What is needed: Only lines that contain the word "center" are to be returned from the data below.

Source material:
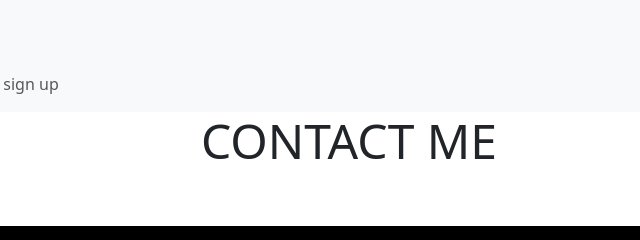
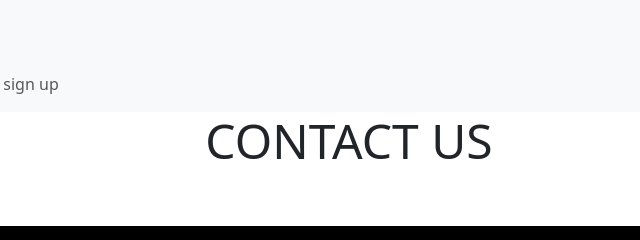
Before and after one commit to AbhinaMathai23/KERALATOURISM, a plain HTML site: page contactus.html in a window 1280 px wide. Shown: the top 240 px of the page, 291-931 px from the left. Drawn offline with nearby package versions, Linux system fonts and the light colour scheme.

Commit message:
first commit

```diff
--- a/contactus.html
+++ b/contactus.html
@@ -46,7 +46,7 @@
   </div>
 </nav>
 
-    <h1><center><font size="20%">CONTACT ME</h1></center></font>
+    <h1><center><font size="20%">CONTACT US</h1></center></font>
     <br>
     <br>
     <style>
```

Finished exercise:
-    <h1><center><font size="20%">CONTACT ME</h1></center></font>
+    <h1><center><font size="20%">CONTACT US</h1></center></font>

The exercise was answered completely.